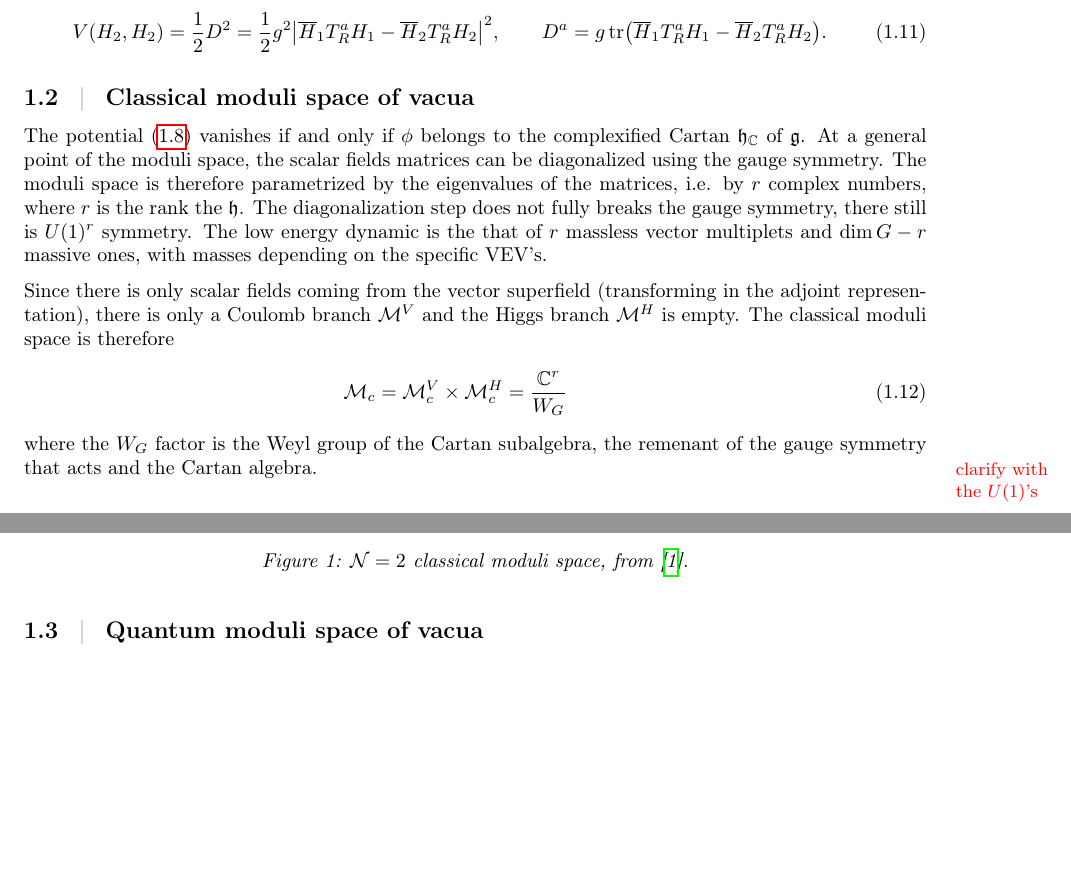
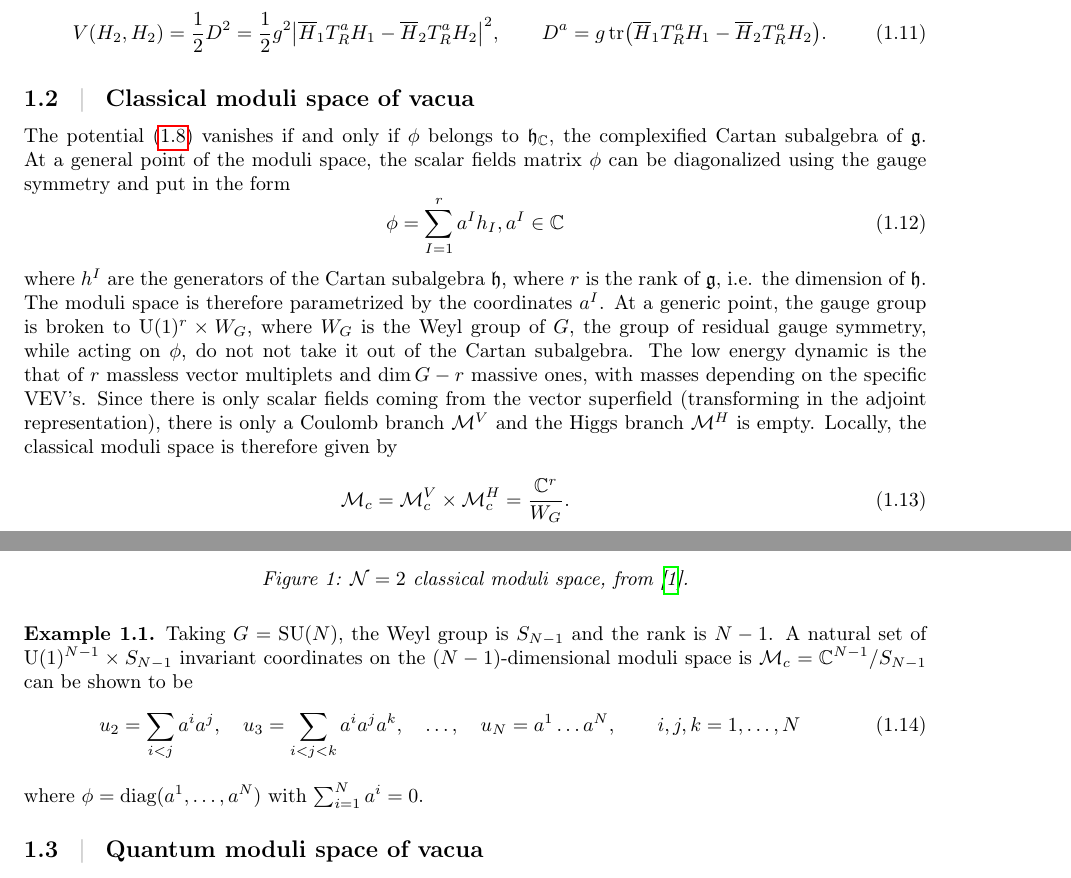
Before and after one commit to louamol/Worksheet-on-Seiberg-Witten-Theory, a LaTeX thesis (main.tex): two parts of pages 2 and 3 of 7, joined at a grey line, cut so that both start at the same text, the shorter picture padded with empty space. Compiled offline with pdfLaTeX.

Commit message:
classical moduli space

```diff
--- a/main.tex
+++ b/main.tex
@@ -62,19 +62,28 @@
 
     \subsection{Classical moduli space of vacua}
 
-        The potential \eqref{eq:potential} vanishes if and only if $\phi$ belongs to the complexified Cartan $\mathfrak{h}_\C$ of $\mathfrak{g}$. At a general point of the moduli space, the scalar fields matrices can be diagonalized using the gauge symmetry. The moduli space is therefore parametrized by the eigenvalues of the matrices, i.e. by $r$ complex numbers, where $r$ is the rank the $\mathfrak{h}$. The diagonalization step does not fully breaks the gauge symmetry, there still is $U(1)^r$ symmetry. The low energy dynamic is the that of $r$ massless vector multiplets and $\dim G-r$ massive ones, with masses depending on the specific VEV's.
-
-        Since there is only scalar fields coming from the vector superfield (transforming in the adjoint representation), there is only a Coulomb branch $\M^V$ and the Higgs branch $\M^H$ is empty. The classical moduli space is therefore
+        The potential \eqref{eq:potential} vanishes if and only if $\phi$ belongs to $\mathfrak{h}_\C$, the complexified Cartan subalgebra of $\mathfrak{g}$. At a general point of the moduli space, the scalar fields matrix $\phi$ can be diagonalized using the gauge symmetry and put in the form
+        \begin{equation}
+            \phi=\sum^r_{I=1}a^Ih_I, a^I\in\C
+        \end{equation}
+        where $h^I$ are the generators of the Cartan subalgebra $\mathfrak{h}$, where $r$ is the rank of $\mathfrak{g}$, i.e. the dimension of $\mathfrak{h}$. The moduli space is therefore parametrized by the coordinates $a^I$. At a generic point, the gauge group is broken to $\U(1)^r\times W_G$, where $W_G$ is the Weyl group of $G$, the group of residual gauge symmetry, while acting on $\phi$, do not not take it out of the Cartan subalgebra. The low energy dynamic is the that of $r$ massless vector multiplets and $\dim G-r$ massive ones, with masses depending on the specific VEV's. Since there is only scalar fields coming from the vector superfield (transforming in the adjoint representation), there is only a Coulomb branch $\M^V$ and the Higgs branch $\M^H$ is empty. Locally, the classical moduli space is therefore given by
         \begin{eqnarray}
-            \M_c = \M^V_{c}\times\M^H_{c}=\frac{\C^r}{W_G}\label{eq:classicalmodulispaceproduct}
+            \M_c = \M^V_{c}\times\M^H_{c}=\frac{\C^r}{W_G}.\label{eq:classicalmodulispaceproduct}
         \end{eqnarray}
-        where the $W_G$ factor is the Weyl group of the Cartan subalgebra, the remenant of the gauge symmetry that acts and the Cartan algebra.\todo{clarify with the $U(1)$'s}
 
         \begin{figure}[H]
             \centering
             \includegraphics[scale=0.35]{Pictures/classicalmodulispace.png}
             \caption{$\mN=2$ classical moduli space, from \cite{bertolinisusy}.}
         \end{figure}
+
+        \begin{examp}
+            Taking $G=\SU(N)$, the Weyl group is $S_{N-1}$ and the rank is $N-1$. A natural set of $\U(1)^{N-1}\times S_{N-1}$ invariant coordinates on the $(N-1)$-dimensional moduli space is $\M_c=\C^{N-1}/S_{N-1}$ can be shown to be
+            \begin{equation}
+                u_2=\sum_{i<j}a^ia^j,\quad u_3=\sum_{i<j<k}a^ia^ja^k,\quad \dots,\quad u_N=a^1\dots a^N, \qquad i,j,k=1,\dots,N
+            \end{equation}
+            where $\phi=\text{diag}(a^1,\dots,a^N)$ with $\sum^N_{i=1} a^i=0$.
+        \end{examp}
 
     \subsection{Quantum moduli space of vacua}
 
```
Also changed, not shown: main.pdf, 7 other files.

* [Required action] What lines in the data include the string "begin"? Copy each one.

* [Answer section]
+        \begin{equation}
         \begin{eqnarray}
         \begin{figure}[H]
+        \begin{examp}
+            \begin{equation}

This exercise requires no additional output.